Gov. Gavin Newsom may have to step in to resolve a dispute between a state agency and a high-profile lawmaker over “Complete Streets” – a core concept of modern “smart growth” planners that holds streets should provide safe access and use not just to vehicles but to pedestrians and those using other types of transportation.

Sen. Scott Wiener, D-San Francisco, says Caltrans is trying to sandbag his “Complete Streets” measure, Senate Bill 127. While it doesn’t impose any formal requirements on Caltrans, the bill does require the agency to study adding improvements that accommodate pedestrians, bicyclists and transit when fixing an existing road or building a new one.

The bill has passed the state Senate, the Assembly Transportation Committee and, last week, the Assembly Appropriations Committee on largely party-line votes. It seems likely to reach Newsom’s desk after the full Assembly approves it within the next two weeks.

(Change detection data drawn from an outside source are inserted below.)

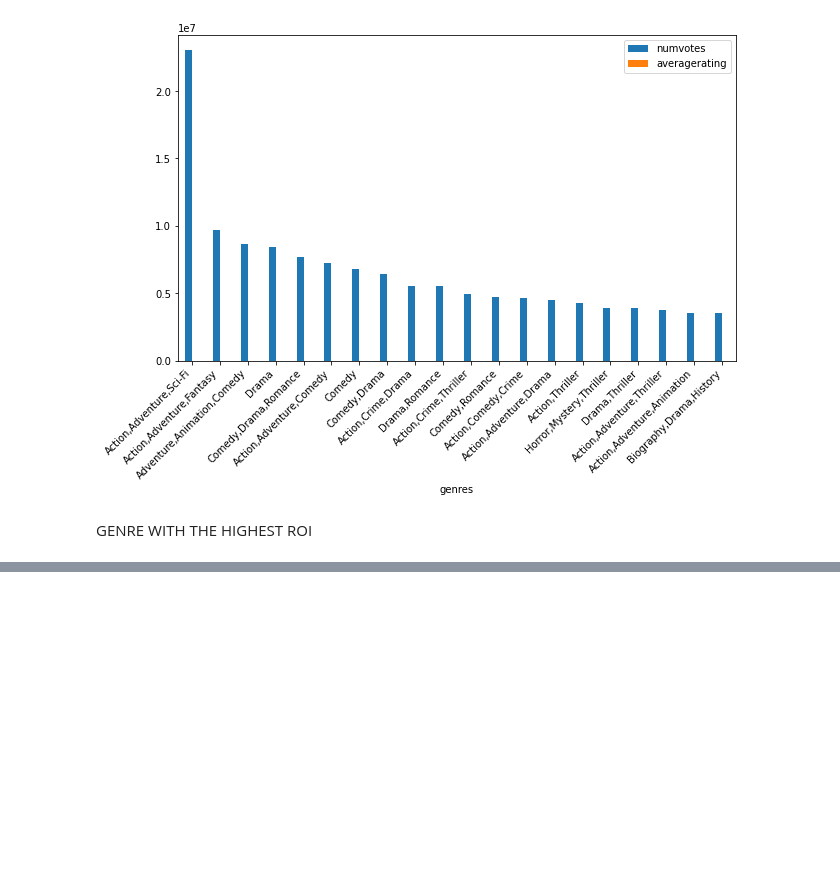
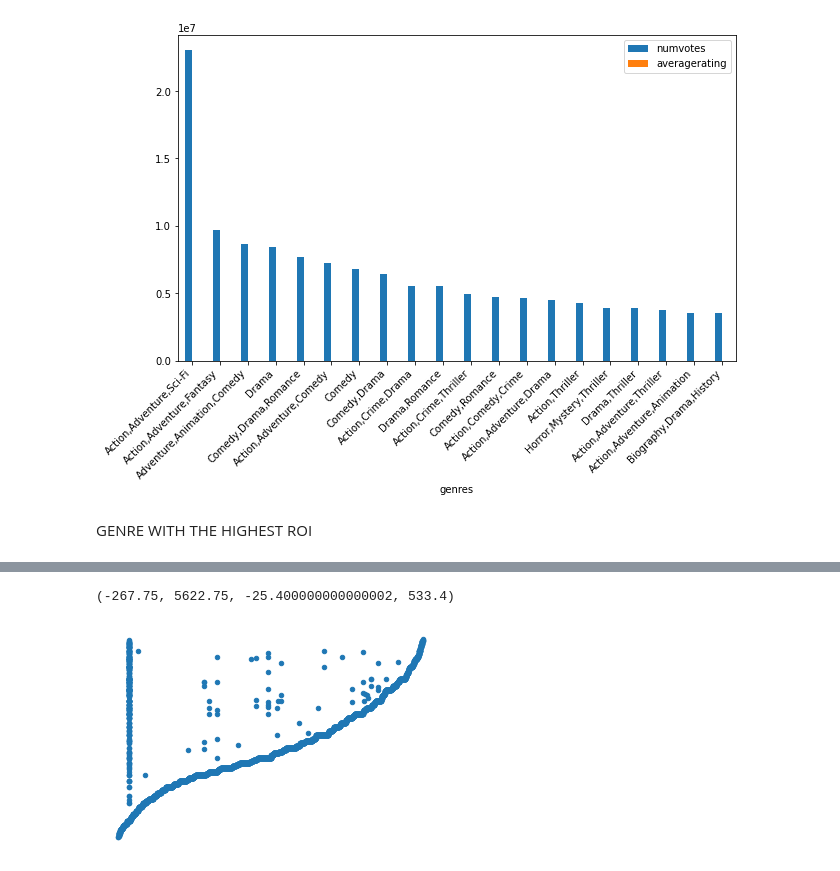
Before and after one commit to N-kioko/PHASE_1_PROJECT, a Jupyter notebook: index.ipynb, the cells around one changed output, grey strips where cells are left out. Cells and saved outputs as stored; diff of their text form; code cells hidden in the pictures; blank space fills up the shorter version.

Commit message:
Relationship between production cost and gross_income

```diff
--- a/index.ipynb
+++ b/index.ipynb
@@ -306,0 +245,7 @@ Movies_genresdf
+# %%
+import matplotlib.pyplot as plt
+Scatter_plot =budgetsdf.plot.scatter( x="worldwide_gross", y="production_budget",);
+plt.axis("off")
+# %% [output]
+(-267.75, 5622.75, -25.400000000000002, 533.4)
+[figure, added]
```
Also changed, not shown: parts of 17 cells of this notebook.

Caltrans sees proposed rule as very costly

But Wiener was unhappy enough with a Caltrans communication on the expected cost of his measure that he depicted the agency as underhanded in a recent interview with the San Francisco Chronicle. 

Caltrans said compliance costs would be so high – $4.5 million per mile of blacktop and more than $1 billion a year – that it would be unable to meet its road improvement obligations that are part of the 2017 law increasing the state’s gasoline tax. The agency also said Wiener’s measure would make it impossible to satisfy the conditions of grants from the Federal Highway Administration.

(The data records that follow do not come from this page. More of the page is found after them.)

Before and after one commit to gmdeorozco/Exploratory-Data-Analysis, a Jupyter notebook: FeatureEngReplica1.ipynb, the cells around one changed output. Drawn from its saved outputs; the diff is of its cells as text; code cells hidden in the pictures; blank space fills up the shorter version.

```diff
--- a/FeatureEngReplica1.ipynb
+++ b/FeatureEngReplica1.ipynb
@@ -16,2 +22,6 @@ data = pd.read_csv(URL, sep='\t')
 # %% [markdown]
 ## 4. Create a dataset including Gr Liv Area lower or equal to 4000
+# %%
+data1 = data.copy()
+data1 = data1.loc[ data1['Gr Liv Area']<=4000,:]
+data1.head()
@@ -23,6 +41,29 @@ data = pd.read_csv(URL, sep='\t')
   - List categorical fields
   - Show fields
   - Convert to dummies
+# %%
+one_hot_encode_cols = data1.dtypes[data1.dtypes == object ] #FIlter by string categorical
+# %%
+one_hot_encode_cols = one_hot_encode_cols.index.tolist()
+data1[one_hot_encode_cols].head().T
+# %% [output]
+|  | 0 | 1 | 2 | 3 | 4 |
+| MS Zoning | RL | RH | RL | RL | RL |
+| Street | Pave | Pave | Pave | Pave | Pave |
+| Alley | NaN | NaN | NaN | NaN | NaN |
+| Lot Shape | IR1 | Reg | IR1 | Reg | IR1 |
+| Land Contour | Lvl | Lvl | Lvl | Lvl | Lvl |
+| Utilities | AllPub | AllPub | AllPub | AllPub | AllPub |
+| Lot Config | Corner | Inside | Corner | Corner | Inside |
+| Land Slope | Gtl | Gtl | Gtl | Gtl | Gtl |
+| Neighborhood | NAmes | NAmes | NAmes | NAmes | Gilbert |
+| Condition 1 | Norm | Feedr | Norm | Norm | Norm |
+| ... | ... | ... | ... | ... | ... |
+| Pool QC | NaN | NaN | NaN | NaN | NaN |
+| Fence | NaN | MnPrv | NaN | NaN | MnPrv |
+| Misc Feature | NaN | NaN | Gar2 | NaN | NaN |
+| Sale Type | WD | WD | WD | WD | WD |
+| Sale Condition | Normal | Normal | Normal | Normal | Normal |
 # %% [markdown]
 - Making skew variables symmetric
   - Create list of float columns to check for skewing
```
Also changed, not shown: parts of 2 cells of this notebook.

Wiener wrote two weeks ago to David Kim – secretary of California State Transportation Agency, which oversees Caltrans – that this cost estimate was so “severely inflated” that it “undermines the agency’s credibility.” He said evidence from local governments suggested that SB127’s costs would be from $20,000 to $600,000 per mile, depending on the nature of the project.

Wiener also told the Chronicle that Caltrans appears to think it would be obligated to put up bike lanes on all its projects when in fact the main priority is the “little towns all over California where their main street is a state highway. … That’s where businesses are. That’s where people are walking around. That’s where the school is. Some of them don’t have crosswalks.”

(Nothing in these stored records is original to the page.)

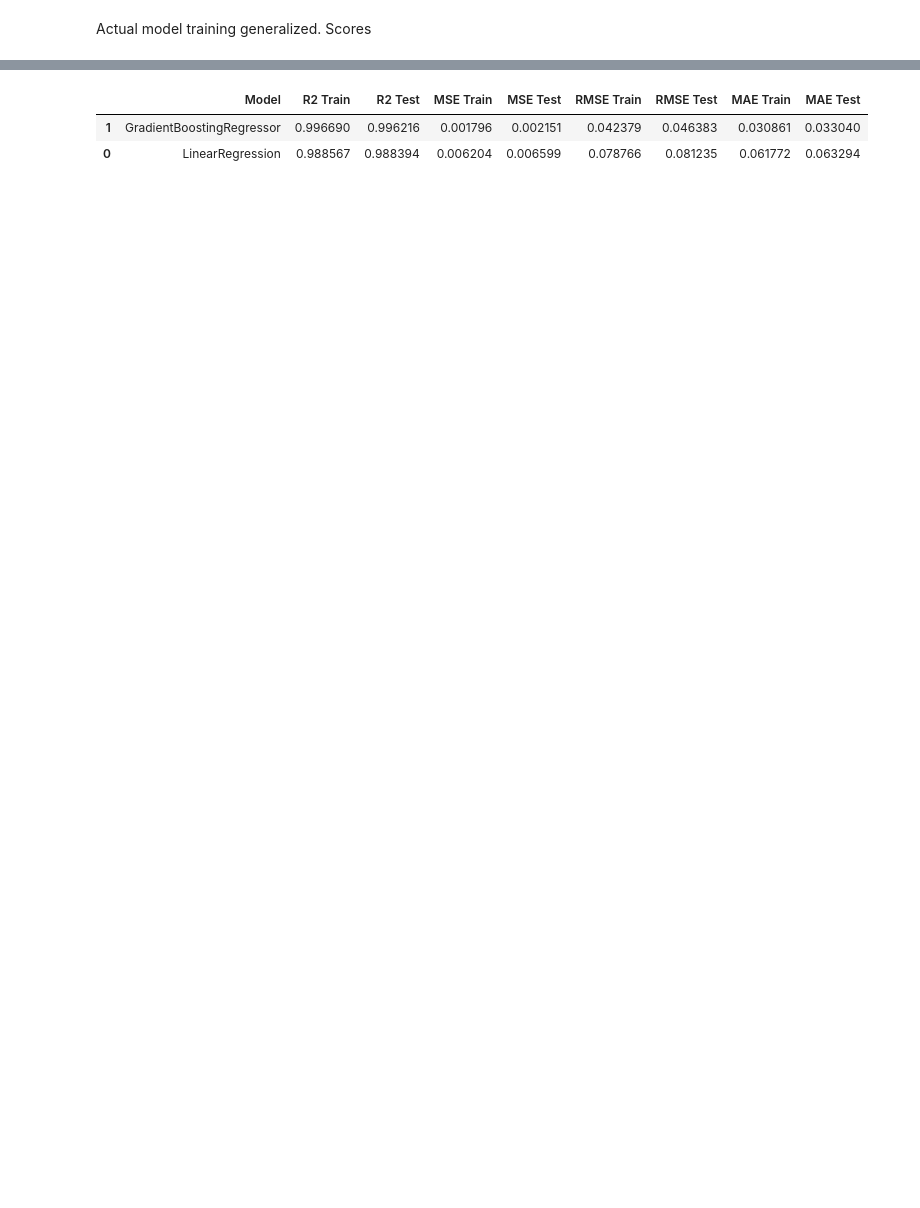
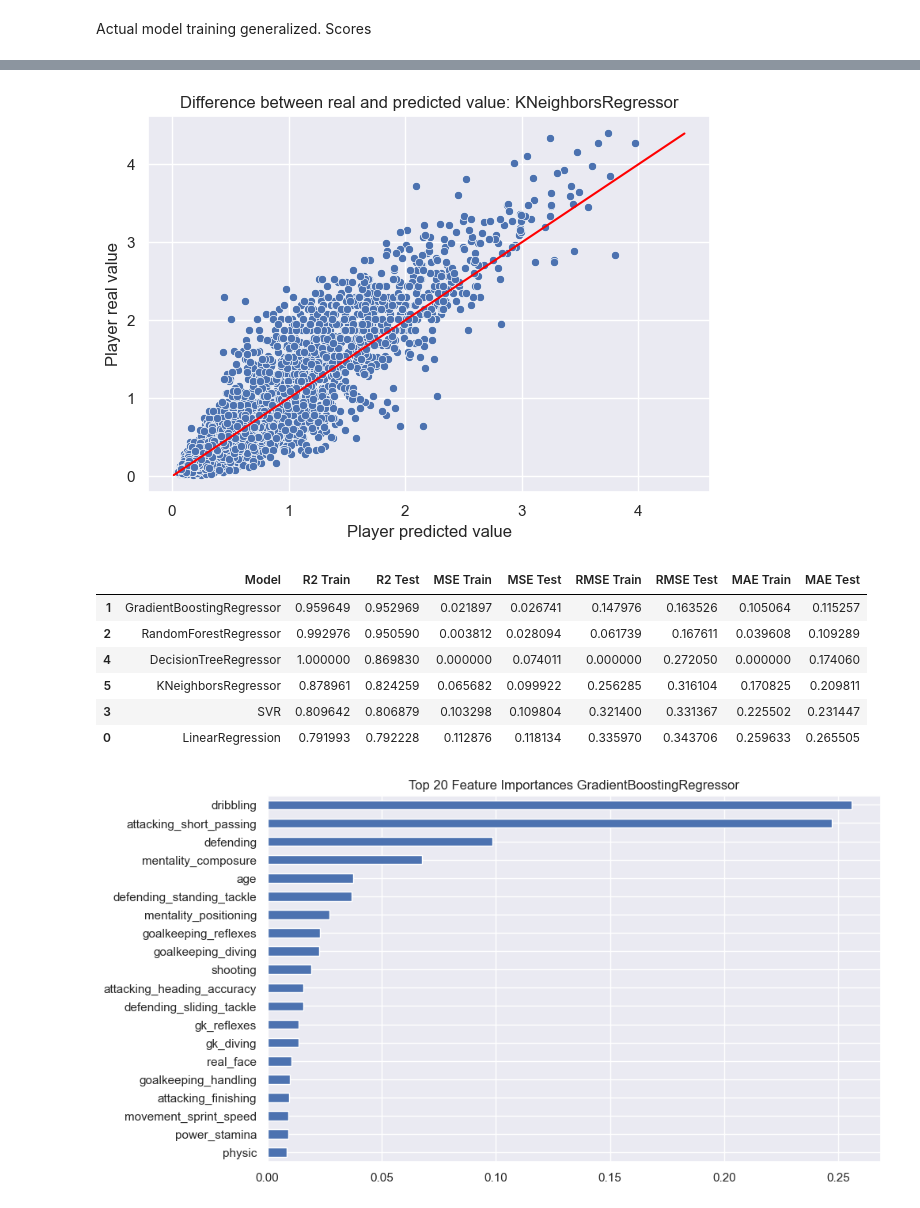
Before and after one commit to CDCSteki/data-science-internship, a Jupyter notebook: notebooks/week2_modeling.ipynb, the cells around one changed output, grey strips where cells are left out. Cells and saved outputs as stored; diff of their text form; code cells hidden in the pictures; blank space fills up the shorter version.

Commit message:
modeling done?

```diff
--- a/notebooks/week2_modeling.ipynb
+++ b/notebooks/week2_modeling.ipynb
@@ -30,7 +34,7 @@ df = data.copy()
 cols_to_log = ['wage_eur_year_m', 'value_eur_m', 'release_clause_eur_m']
 for col in cols_to_log:
     df[col] = np.log1p(df[col])
-df.drop(["sofifa_id","player_url","short_name","long_name","dob","joined","club_name","league_name","player_positions","nationality"],axis=1,inplace=True)
+df.drop(["sofifa_id","player_url","short_name","long_name","dob","joined","club_name","league_name","player_positions","nationality","release_clause_eur_m","wage_eur_year_m","overall","potential","movement_reactions","skill_ball_control"],axis=1,inplace=True)
 # %% [markdown]
 Encodding with label and one hot
 # %%
@@ -71,8 +75,8 @@ File saved to: C:/Users/cozid/OneDrive/Desktop/data-science-internship/data/clea
 # %% [markdown]
 X, Y split and training split
 # %%
-x = df.drop(["value_eur_m"], axis=1).values
-y = df["value_eur_m"].values.reshape(-1,1)
+x = df.drop(["value_eur_m"], axis=1)
+y = df["value_eur_m"]
 
 x_train,x_test,y_train,y_test=train_test_split(x,y,test_size=0.2,random_state=100)
 
@@ -88,6 +92,7 @@ Y_test shape:  (3742, 1)
 # %% [markdown]
 Using a scaler (optional)
 # %%
+original_columns = x_train.columns
 scaler = RobustScaler()
 x_train = scaler.fit_transform(x_train)
 x_test = scaler.transform(x_test)
@@ -125,7 +135,12 @@ Actual model training generalized. Scores
 # %%
 lr = LinearRegression()
 gbr = GradientBoostingRegressor()
-models = [lr,gbr]
+rf = RandomForestRegressor()
+dt = DecisionTreeRegressor()
+knn = KNeighborsRegressor()
+svr = SVR()
+models = [lr,gbr,rf,svr,dt,knn]
+models_imp = [gbr, rf, dt]
 
 results = []
 
@@ -144,6 +159,18 @@ for model in models:
     mae_test = mean_absolute_error(y_test, y_pred_test)
     mse_test = mean_squared_error(y_test, y_pred_test)
 
+    sns.scatterplot(x=y_pred_test, y=y_test, legend=False)
+    plt.title(f'Difference between real and predicted value: {model.__class__.__name__}')
+    plt.xlabel('Player predicted value')
+    plt.ylabel('Player real value')
+
+    min_val = min(min(y_pred_test), min(y_test))
+    max_val = max(max(y_pred_test), max(y_test))
+    plt.plot([min_val, max_val], [min_val, max_val], color='red', linestyle='-', label='y = x')
+    plt.grid(True)
+    plt.tight_layout()
+    plt.show()
+
     results.append({
         "Model": model.__class__.__name__,
         "R2 Train": r2_train,
@@ -160,4 +187,10 @@ overral = pd.DataFrame(results)
 overral = overral.sort_values(by="R2 Test", ascending=False)
 overral = overral.style.background_gradient(cmap="viridis")
 display(overral)
+
+for model in models_imp:
+    feat_imp = pd.Series(model.feature_importances_, index=original_columns)
+    feat_imp.nlargest(20).plot(kind='barh', figsize=(10, 6), title=f'Top 20 Feature Importances {model.__class__.__name__}')
+    plt.gca().invert_yaxis()
+    plt.show()
 # %% [output]
@@ -164,3 +202,9 @@ display(overral)
+[figure, added]
 |  | Model | R2 Train | R2 Test | MSE Train | MSE Test | RMSE Train | RMSE Test | MAE Train | MAE Test |
-| 1 | GradientBoostingRegressor | 0.996690 | 0.996216 | 0.001796 | 0.002151 | 0.042379 | 0.046383 | 0.030861 | 0.033040 |
-| 0 | LinearRegression | 0.988567 | 0.988394 | 0.006204 | 0.006599 | 0.078766 | 0.081235 | 0.061772 | 0.063294 |
+| 1 | GradientBoostingRegressor | 0.959649 | 0.952969 | 0.021897 | 0.026741 | 0.147976 | 0.163526 | 0.105064 | 0.115257 |
+| 2 | RandomForestRegressor | 0.992976 | 0.950590 | 0.003812 | 0.028094 | 0.061739 | 0.167611 | 0.039608 | 0.109289 |
+| 4 | DecisionTreeRegressor | 1.000000 | 0.869830 | 0.000000 | 0.074011 | 0.000000 | 0.272050 | 0.000000 | 0.174060 |
+| 5 | KNeighborsRegressor | 0.878961 | 0.824259 | 0.065682 | 0.099922 | 0.256285 | 0.316104 | 0.170825 | 0.209811 |
+| 3 | SVR | 0.809642 | 0.806879 | 0.103298 | 0.109804 | 0.321400 | 0.331367 | 0.225502 | 0.231447 |
+| 0 | LinearRegression | 0.791993 | 0.792228 | 0.112876 | 0.118134 | 0.335970 | 0.343706 | 0.259633 | 0.265505 |
+[figure, added]
```
Also changed, not shown: parts of 5 cells of this notebook, 1 other file.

Caltrans an early fan of ‘Complete Streets’

But Caltrans’ history undercuts Wiener’s claim that its high estimates are being driven by outdated views that see roads as being for cars and cars only. Caltrans was one of the first state transportation agencies to embrace “Complete Streets” in 2008. In a 2015 interview with Governing magazine, Malcolm Dougherty – then Caltrans director – touted the agency’s commitment to the concept.

And in 2017, Dougherty used a Caltrans news release to tout the exact sort of “Complete Streets” project – on State Route 62 in Joshua Tree – that Wiener called his priority.

The news release quoted Dougherty as saying the project “used funds from a current construction project to restripe the downtown section of Joshua Tree with bike lanes and diagonal parking in order to more safely move vehicles, pedestrians and bicyclists through the downtown business district … [providing] meaningful improvements that create streets which move all users safely and efficiently along and across the roadway.”

Dougherty resigned his Caltrans post last year. His replacement, Caltrans engineer Laurie Berman, is a strong proponent of “Complete Streets” as well. She told a Streetsblog writer in November that while she had worked at Caltrans, her agency had “gone from being heavily criticized for not knowing anything about ‘Complete Streets’ to establishing a Center of Excellence, and providing tools that we can all use, statewide, to move forward together and build facilities that are useful to everyone.”

Berman reports to Kim.

This article was originally published by CalWatchdog.com